With the fast growth of virtualized data centers, and companies like Google, Amazon and Facebook, it’s easy to forget how much is built on open-source components, aka commodity software. In a very real way open-source has enabled the huge explosion of commodity hardware, the fast growth of the internet itself, and now the further acceleration through cloud services, cloud infrastructure, and virtualization of data centers.
Your typical internet stack and application now stands on the shoulders of tens of thousands of open source developers and projects. Let’s look at a few of them.
1. Operating System – Linux
The commodity hardware craze would never have happened without the help of an open-source operating system to run on it. Linux is an old story now, nonetheless everything else stands on it’s shoulders.
2. Multi-purpose Webserver – Apache
As of July of 2011, Apache stands with 66% of the webserver market, above Microsoft IIS with 17% according to Netcraft. That speaks volumes about the popularity of the open source webserver. All sorts of applications and languages use the apache webserver as the way to serve up content on the internet. In effect there is a 66% chance that your browser is talking to Apache for any given site you visit.
3. Multi-purpose Relational Database – MySQL
Back in the late 90’s we worked at tons of internet startups. They all used Apache on the frontend and Oracle on the backend.
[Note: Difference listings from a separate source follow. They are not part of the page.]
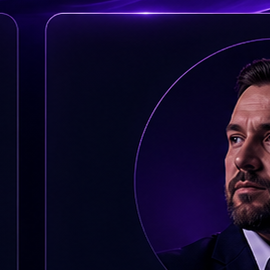
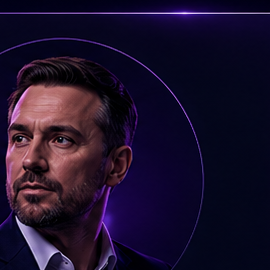
refine hero program and faq layout

diff --git a/components/landing.tsx b/components/landing.tsx
@@ -121,7 +121,7 @@ function HeroMetaCard({
   copy: string;
 }) {
   return (
-    <div className="flex min-h-[88px] items-start gap-2 rounded-[22px] border border-white/10 bg-black/22 px-4 py-3.5 backdrop-blur-xl">
+    <div className="flex min-h-[84px] items-start gap-2 rounded-[22px] border border-white/10 bg-black/22 px-4 py-3.5 backdrop-blur-xl">
       <div className="flex h-10 w-10 shrink-0 items-center justify-center rounded-full border border-violet-400/30 bg-[radial-gradient(circle_at_35%_30%,rgba(124,60,255,0.34),rgba(8,7,22,0.96))] text-violet-100">
         {icon}
       </div>
@@ -157,7 +157,7 @@ function ProgramIcon({ icon }: { icon?: ProgramItem["icon"] }) {
 
 function HeroVisual() {
   return (
-    <div className="relative min-h-[680px] overflow-hidden rounded-[38px] bg-[#050411]">
+    <div className="relative min-h-[580px] overflow-hidden rounded-[38px] bg-[#050411]">
       <Image
         src="/hero-stage-3.png"
         alt=""
@@ -172,16 +172,19 @@ function HeroVisual() {
 }
 
 function SpeakerCard({ speaker, index }: { speaker: Speaker; index: number }) {
+  const imagePositionClass = "object-center";
+  const imageSrc = `/speaker-${index + 1}-face.png`;
+
   return (
     <article className="group flex h-full min-h-[640px] flex-col overflow-hidden rounded-[32px] border border-white/10 bg-white/[0.045] shadow-soft backdrop-blur-2xl transition duration-300 hover:-translate-y-1 hover:border-violet-300/30 hover:bg-white/[0.06]">
       <div className="relative px-5 pb-3 pt-6">
         <div className="absolute inset-x-0 top-0 h-28 bg-[radial-gradient(circle_at_50%_0%,rgba(124,60,255,0.3),transparent_60%)]" />
         <div className="relative mx-auto h-60 w-60 overflow-hidden rounded-full border border-white/12 bg-[radial-gradient(circle_at_32%_28%,rgba(255,255,255,0.16),rgba(124,60,255,0.3)_45%,rgba(8,7,22,0.98))] p-2.5 shadow-[0_0_0_1px_rgba(124,60,255,0.06),0_0_60px_rgba(124,60,255,0.18)]">
           <Image
-            src={`/speaker-${index + 1}-face.png`}
+            src={imageSrc}
             alt={speaker.name}
             fill
-            className="object-cover object-center"
+            className={`object-cover ${imagePositionClass}`}
           />
         </div>
       </div>
@@ -216,12 +219,12 @@ function ProgramRow({
 
   return (
     <li
-      className={`relative overflow-hidden rounded-[22px] border px-4 py-4 transition ${
+      className={`relative py-5 transition ${
         isFinal
-          ? "border-violet-400/50 bg-[linear-gradient(180deg,rgba(124,60,255,0.24),rgba(255,255,255,0.05))] shadow-[0_0_0_1px_rgba(124,60,255,0.14)] lg:pr-16"
+          ? "rounded-[22px] border border-violet-400/50 bg-[linear-gradient(180deg,rgba(124,60,255,0.18),rgba(255,255,255,0.04))] px-4 shadow-[0_0_0_1px_rgba(124,60,255,0.12)] lg:pr-16"
           : isFeatured
-            ? "border-violet-300/35 bg-white/[0.055] shadow-[0_0_34px_rgba(124,60,255,0.16)] lg:pr-16"
-            : "border-white/10 bg-white/[0.04] hover:border-violet-300/25 hover:bg-white/[0.06]"
+            ? "rounded-[22px] border border-violet-300/35 bg-white/[0.04] px-4 shadow-[0_0_34px_rgba(124,60,255,0.12)] lg:pr-16"
+            : "border-b border-white/10 last:border-b-0"
       }`}
     >
       <div className="grid gap-3 lg:grid-cols-[96px_18px_1fr] lg:items-start">
@@ -315,21 +318,21 @@ function FAQItem({ item, index }: { item: { question: string; answer: string }; 
   return (
     <details
       open={index === 0}
-      className="group rounded-[26px] border border-white/10 bg-white/[0.045] p-4 shadow-soft backdrop-blur-2xl"
+      className="group min-h-[164px] rounded-[26px] border border-white/10 bg-white/[0.045] p-5 shadow-soft backdrop-blur-2xl lg:min-h-[172px]"
     >
       <summary className="flex cursor-pointer list-none items-center gap-4 marker:hidden">
-        <span className="flex h-10 w-10 shrink-0 items-center justify-center rounded-full border border-white/10 bg-black/20 text-sm font-semibold text-white/72">
+        <span className="flex h-12 w-12 shrink-0 items-center justify-center rounded-full border border-white/10 bg-black/20 text-sm font-semibold text-white/72">
           {String(index + 1).padStart(2, "0")}
         </span>
-        <span className="min-w-0 flex-1 text-left text-lg font-medium text-white">
+        <span className="min-w-0 flex-1 text-left text-[1.15rem] font-medium leading-tight text-white sm:text-[1.2rem]">
           {item.question}
         </span>
-        <span className="flex h-10 w-10 shrink-0 items-center justify-center rounded-full border border-white/10 bg-black/20 text-lg text-white/70">
+        <span className="flex h-12 w-12 shrink-0 items-center justify-center rounded-full border border-white/10 bg-black/20 text-lg text-white/70">
           <span className="group-open:hidden">+</span>
           <span className="hidden group-open:inline">-</span>
         </span>
       </summary>
-      <p className="mt-4 ml-14 text-sm leading-7 text-white/65">{item.answer}</p>
+      <p className="mt-5 ml-16 max-w-[620px] text-[15px] leading-7 text-white/65">{item.answer}</p>
     </details>
   );
 }
@@ -452,13 +455,13 @@ export function LandingPage() {
             </Link>
           </header>
 
-          <div id="top" className="mt-8 grid gap-8 lg:mt-10 lg:grid-cols-[1.08fr_0.92fr] lg:items-center">
+          <div id="top" className="mt-6 grid gap-6 lg:mt-8 lg:grid-cols-[1.08fr_0.92fr] lg:items-center">
             <div className="max-w-3xl">
               <div className="chip gap-2">
                 <SparkIcon className="h-4 w-4 text-violet-300" />
                 <span>{eventData.badge}</span>
               </div>
-              <h1 className="mt-5 max-w-2xl font-display text-5xl leading-[0.88] text-white sm:text-7xl lg:text-[8.15rem]">
+              <h1 className="mt-5 max-w-2xl font-display text-5xl leading-[0.88] text-white sm:text-7xl lg:text-[7.7rem] lg:leading-[0.86]">
                 <span className="block">Цифровой</span>
                 <span className="block">капитал</span>
               </h1>
@@ -466,7 +469,7 @@ export function LandingPage() {
                 {eventData.subtitle}
               </p>
 
-              <div className="mt-7 grid gap-3 sm:grid-cols-3">
+              <div className="mt-6 grid gap-3 sm:grid-cols-3">
                 <HeroMetaCard
                   icon={<CalendarIcon className="h-5 w-5" />}
                   title={eventData.dateLabel}
@@ -484,7 +487,7 @@ export function LandingPage() {
                 />
               </div>
 
-              <div className="mt-7 flex flex-col gap-3 sm:flex-row">
+              <div className="mt-6 flex flex-col gap-3 sm:flex-row">
                 <Link href="#register" className="btn-primary min-w-[270px] justify-between">
                   <span>{eventData.heroCta}</span>
                   <ArrowRightIcon className="h-5 w-5" />
@@ -499,11 +502,11 @@ export function LandingPage() {
             <HeroVisual />
           </div>
 
-          <div className="mt-8 grid gap-4 sm:grid-cols-2 xl:grid-cols-4">
+          <div className="mt-6 grid gap-4 sm:grid-cols-2 xl:grid-cols-4">
             {eventData.stats.map((stat, index) => (
               <div
                 key={stat.label}
-                className="min-h-[180px] rounded-[26px] border border-white/10 bg-[linear-gradient(180deg,rgba(255,255,255,0.035),rgba(255,255,255,0.02))] p-5 shadow-soft"
+                className="min-h-[160px] rounded-[26px] border border-white/10 bg-[linear-gradient(180deg,rgba(255,255,255,0.035),rgba(255,255,255,0.02))] p-5 shadow-soft"
               >
                 <div className="flex h-full items-start justify-between gap-4">
                   <div>
@@ -581,7 +584,7 @@ export function LandingPage() {
           <div className="rounded-[32px] border border-white/10 bg-[linear-gradient(180deg,rgba(255,255,255,0.065),rgba(255,255,255,0.03))] p-4 shadow-soft backdrop-blur-2xl md:p-5">
             <div className="relative rounded-[26px] border border-white/10 bg-black/18 p-4 md:p-5 lg:pl-[120px]">
               <div className="pointer-events-none absolute left-[120px] top-8 bottom-8 hidden w-px bg-white/10 lg:block" />
-              <ul className="space-y-3">
+              <ul className="divide-y divide-white/10">
                 {eventData.program.map((item) => (
                   <ProgramRow
                     key={`${item.time}-${item.title}`}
These days we rarely here of internet sites aka web-facing databases on Oracle. That’s because MySQL has matured quite a lot in the past decade, and now provides all of the basic bells and whistles that a complex internet site requires. Transactions, crash protection, high availability features, and data integrity.
4.Content Management System – Drupal, Django, WordPress, Joomla
The growth and popularity of open-source CMS systems is also evident. Although much of what they do can and has been built from scratch, they enable a better starting point, providing you a strong framework around which to build a full-feature and scalable site.
5. Languages and Frameworks – PHP, Perl, Ruby on Rails
Let’s not forget the languages and frameworks that all of these web applications are written in. PHP with it’s very DIY evolution, has grown to fill the needs of real developers. With tons of community development, contributions and support, it also is illustrative of what open-source has brought to the web.